> _GOAL OF THE EXERCISE_: Give the data below again, word for word.

__________________________________________________

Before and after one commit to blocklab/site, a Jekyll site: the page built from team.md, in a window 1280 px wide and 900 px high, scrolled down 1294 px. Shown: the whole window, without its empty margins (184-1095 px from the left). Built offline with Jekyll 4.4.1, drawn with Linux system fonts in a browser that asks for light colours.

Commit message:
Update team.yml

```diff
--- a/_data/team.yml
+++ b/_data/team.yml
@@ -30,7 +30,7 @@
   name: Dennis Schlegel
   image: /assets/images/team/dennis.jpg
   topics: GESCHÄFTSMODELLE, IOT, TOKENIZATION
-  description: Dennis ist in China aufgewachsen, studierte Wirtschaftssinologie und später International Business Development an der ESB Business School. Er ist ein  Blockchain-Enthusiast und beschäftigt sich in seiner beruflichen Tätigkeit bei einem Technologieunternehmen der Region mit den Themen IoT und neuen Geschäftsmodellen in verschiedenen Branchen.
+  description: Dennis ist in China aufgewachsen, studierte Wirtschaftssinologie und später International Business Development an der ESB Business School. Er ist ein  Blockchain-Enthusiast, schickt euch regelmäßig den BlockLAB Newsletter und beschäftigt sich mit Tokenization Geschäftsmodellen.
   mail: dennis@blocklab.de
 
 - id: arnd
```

__________________________________________________

> _OUTPUT_:
Before and after one commit to blocklab/site, a Jekyll site: the page built from team.md, in a window 1280 px wide and 900 px high, scrolled down 1294 px. Shown: the whole window, without its empty margins (184-1095 px from the left). Built offline with Jekyll 4.4.1, drawn with Linux system fonts in a browser that asks for light colours.

Commit message:
Update team.yml

```diff
--- a/_data/team.yml
+++ b/_data/team.yml
@@ -30,7 +30,7 @@
   name: Dennis Schlegel
   image: /assets/images/team/dennis.jpg
   topics: GESCHÄFTSMODELLE, IOT, TOKENIZATION
-  description: Dennis ist in China aufgewachsen, studierte Wirtschaftssinologie und später International Business Development an der ESB Business School. Er ist ein  Blockchain-Enthusiast und beschäftigt sich in seiner beruflichen Tätigkeit bei einem Technologieunternehmen der Region mit den Themen IoT und neuen Geschäftsmodellen in verschiedenen Branchen.
+  description: Dennis ist in China aufgewachsen, studierte Wirtschaftssinologie und später International Business Development an der ESB Business School. Er ist ein  Blockchain-Enthusiast, schickt euch regelmäßig den BlockLAB Newsletter und beschäftigt sich mit Tokenization Geschäftsmodellen.
   mail: dennis@blocklab.de
 
 - id: arnd
```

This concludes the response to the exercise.